A common flaw in the interview process is focusing primarily on what you want, which applies to both the interviewer and the interviewee. Intuitively, you would expect the person interviewing for a job approach to “sell” the potential employer on why they should be hired, but the conversation can often center more on what can they do for me. Likewise, it is more common for an employer to focus almost entirely on whether this candidate is the right person for the position. Either way, you may miss an opportunity because you don’t address what’s important to the other side.

A critical component to a successful interview is to do your homework on the what the other party desires before-hand, if possible. This is undoubtedly easier for the interviewee if there is a job description, but both sides can and should explore what the other side desires in the interview and try to address those areas. For an interviewer, this may be simply asking why the person is interested in the opportunity and then specifically address the components of the job that would appeal to the interviewee. For the interviewee, there may be a template for the job in the form of a position description, but undoubtedly there are some areas that may matter more, and it often does not cover more subjective topics like working relationships, management style, etc.

Although a tight labor or job market may make it more critical to understand the needs and desires of the other side of an interview, it really shouldn’t matter when both sides want to find the best possible fit.
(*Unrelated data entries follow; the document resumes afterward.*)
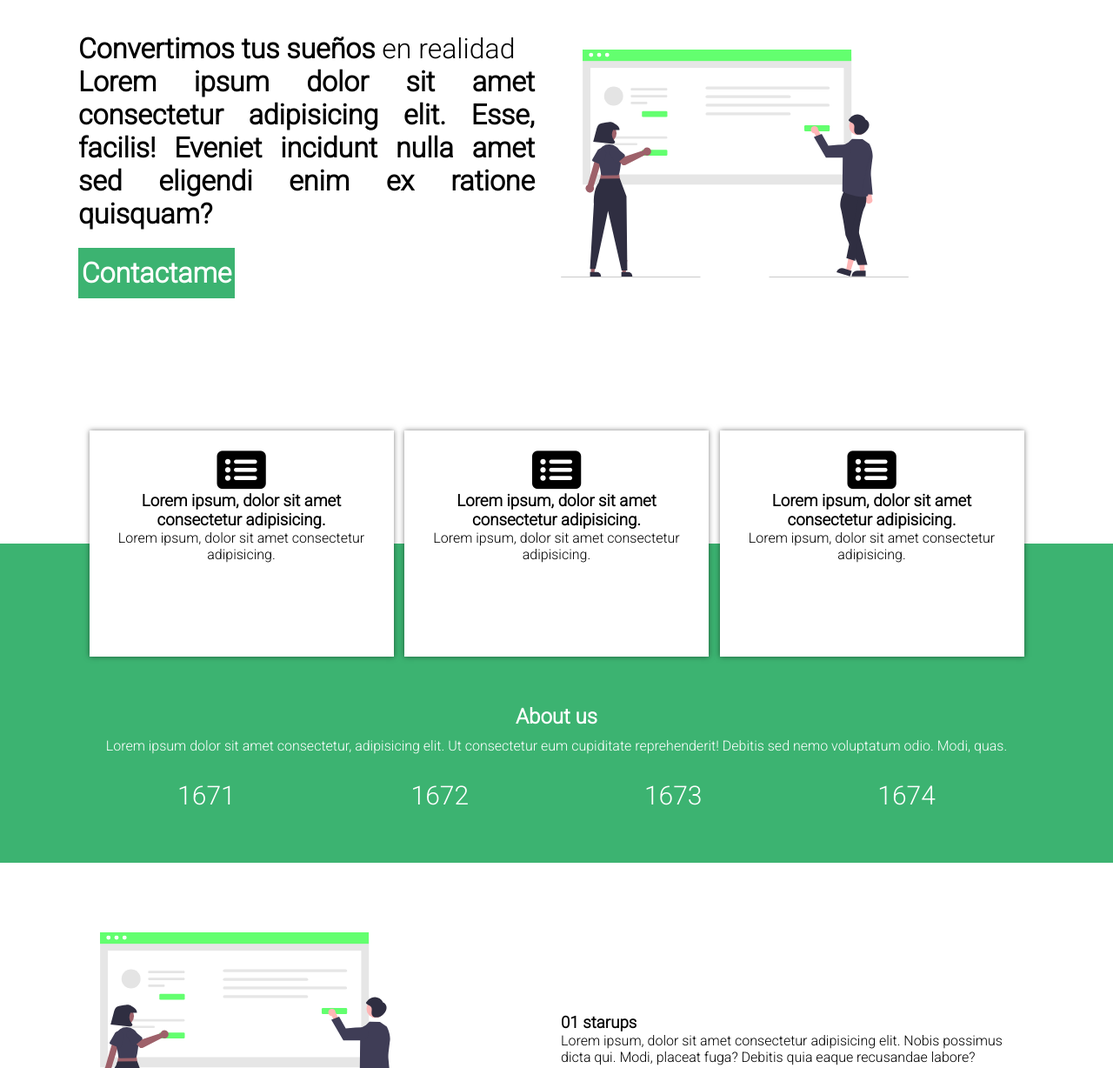
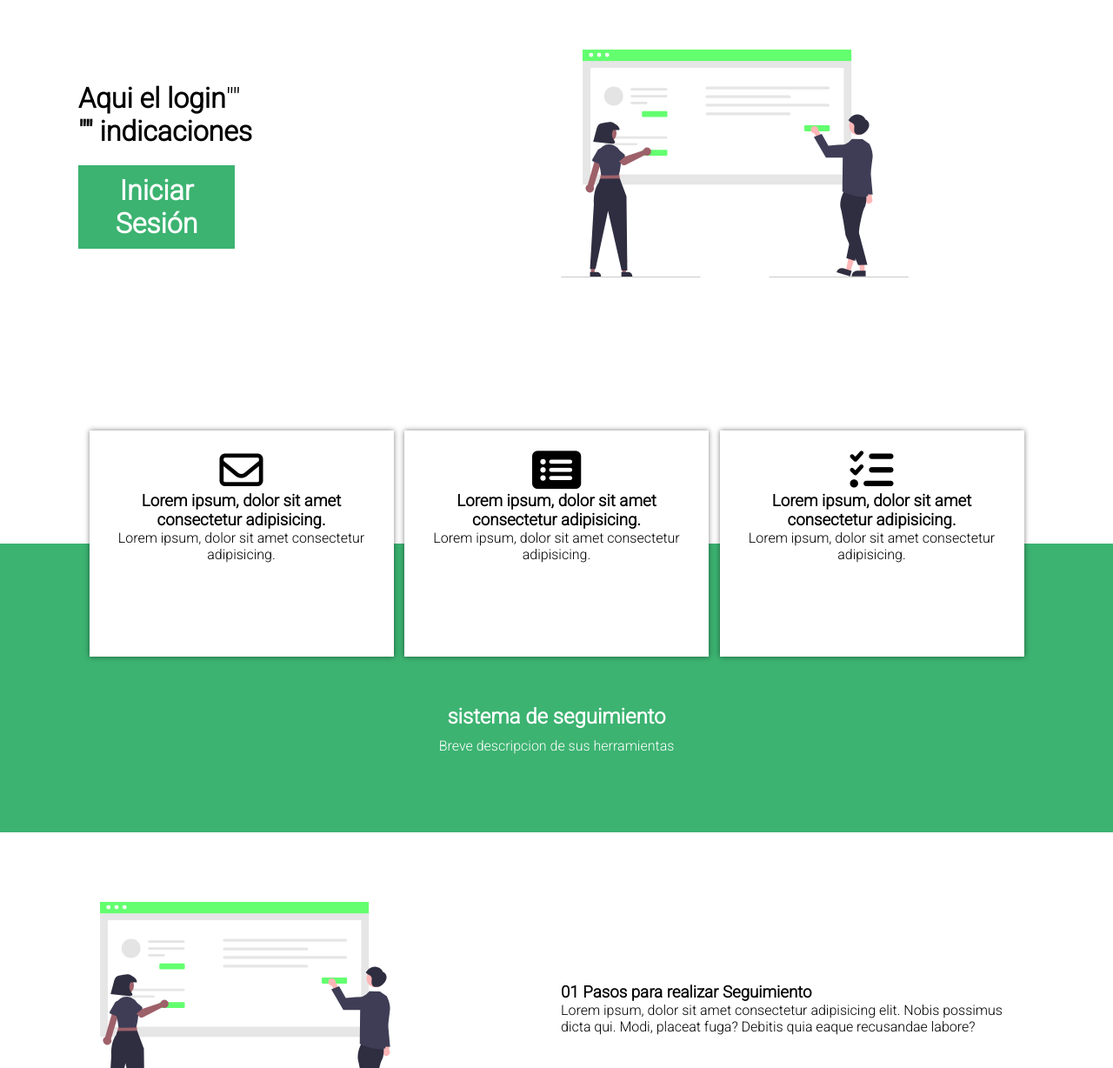
Before and after one commit to soyholman/Recursos-y-documentaci-n, a plain HTML site: page index.html in a window 1280 px wide. Shown: the part 60-1288 px from the top of the page at 87% size. Drawn offline with Linux system fonts and the light colour scheme.

Commit message:
Ultimas modificaciones

```diff
--- a/estilo.css
+++ b/estilo.css
@@ -128,6 +128,12 @@ text-align: center;
     font-size: 50px;
     margin: 20px 20;
 }
+[class ^="far fa"]{
+    text-align: center;
+        font-size: 50px;
+        margin: 20px 20;
+    }
+
 
 
 .about-us{
--- a/index.html
+++ b/index.html
@@ -12,9 +12,11 @@
         <div class="grid">
             <div class="texto-hero">
                 <h1 class="weight-600">
-                    Convertimos tus sueños <span class="weight-400">en realidad</span>
-                    <p class="parrafo">Lorem ipsum dolor sit amet consectetur adipisicing elit. Esse, facilis! Eveniet incidunt nulla amet sed eligendi enim ex ratione quisquam?</p>
-               <a href="" class="cta">Contactame</a>
+                  Aqui el login<span class="weight-400">""</span>
+                    <p class="parrafo">
+                        "" indicaciones
+                    </p>
+               <a href="" class="cta">Iniciar Sesión</a>
                 </h1>
             </div>
             <div class="img-hero">
@@ -32,7 +34,7 @@
              <div class="items">
                  <div class="item">
 
-                    <i class="fas fa-list-alt"></i>
+                    <i class="far fa-envelope"></i>
                 <h3 class="titulo-service">
                     Lorem ipsum, dolor sit amet consectetur adipisicing.
                 </h3>
@@ -48,7 +50,8 @@
                  </div>
                  <div class="item">
 
-                    <i class="fas fa-list-alt"></i>
+
+    <i class="fas fa-tasks"></i>
                 <h3 class="titulo-service">
                     Lorem ipsum, dolor sit amet consectetur adipisicing.
                 </h3>
@@ -63,18 +66,18 @@
             <div class="grid">
 
                 <div class="textos-about-us">
-                    <h2 class="subtitulo">About us</h2>
-                    <p class="parrafo">Lorem ipsum dolor sit amet consectetur, adipisicing elit. Ut consectetur eum cupiditate reprehenderit! Debitis sed nemo voluptatum odio. Modi, quas.</p>
+                    <h2 class="subtitulo">sistema de seguimiento</h2>
+                    <p class="parrafo">Breve descripcion de sus herramientas</p>
 
                 </div>
 
             <div class="numbers">
 
 
-                    <div class="number">1671</div>
+                    <!-- <div class="number">1671</div>
                     <div class="number">1672</div>
                     <div class="number">1673</div>
-                    <div class="number">1674</div>
+                    <div class="number">1674</div> -->
 
             </div>
             </div>
@@ -89,7 +92,7 @@
 
                 <div class="texto-mission">
 
-                    <h3>01 starups</h3>
+                    <h3>01 Pasos para realizar Seguimiento</h3>
 
                     <p>Lorem ipsum, dolor sit amet consectetur adipisicing elit. Nobis possimus dicta qui. Modi, placeat fuga? Debitis quia eaque recusandae labore?</p>
 
@@ -113,11 +116,10 @@
             </div>
         </div>
     </footer>
-<!--
-    <i class="fas fa-tasks"></i>
-    <i class="fas fa-clipboard-check"></i>
-    <i class="fas fa-clipboard-list"></i>
-    <i class="far fa-envelope"></i> -->
+
+    <!-- <i class="fas fa-clipboard-check"></i>
+    <i class="fas fa-clipboard-list"></i> -->
+
     <script src="https://kit.fontawesome.com/f955c68031.js"></script>
 </body>
 
```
Spending adequate time addressing what is important to the other side can land the desired candidate or the perfect job.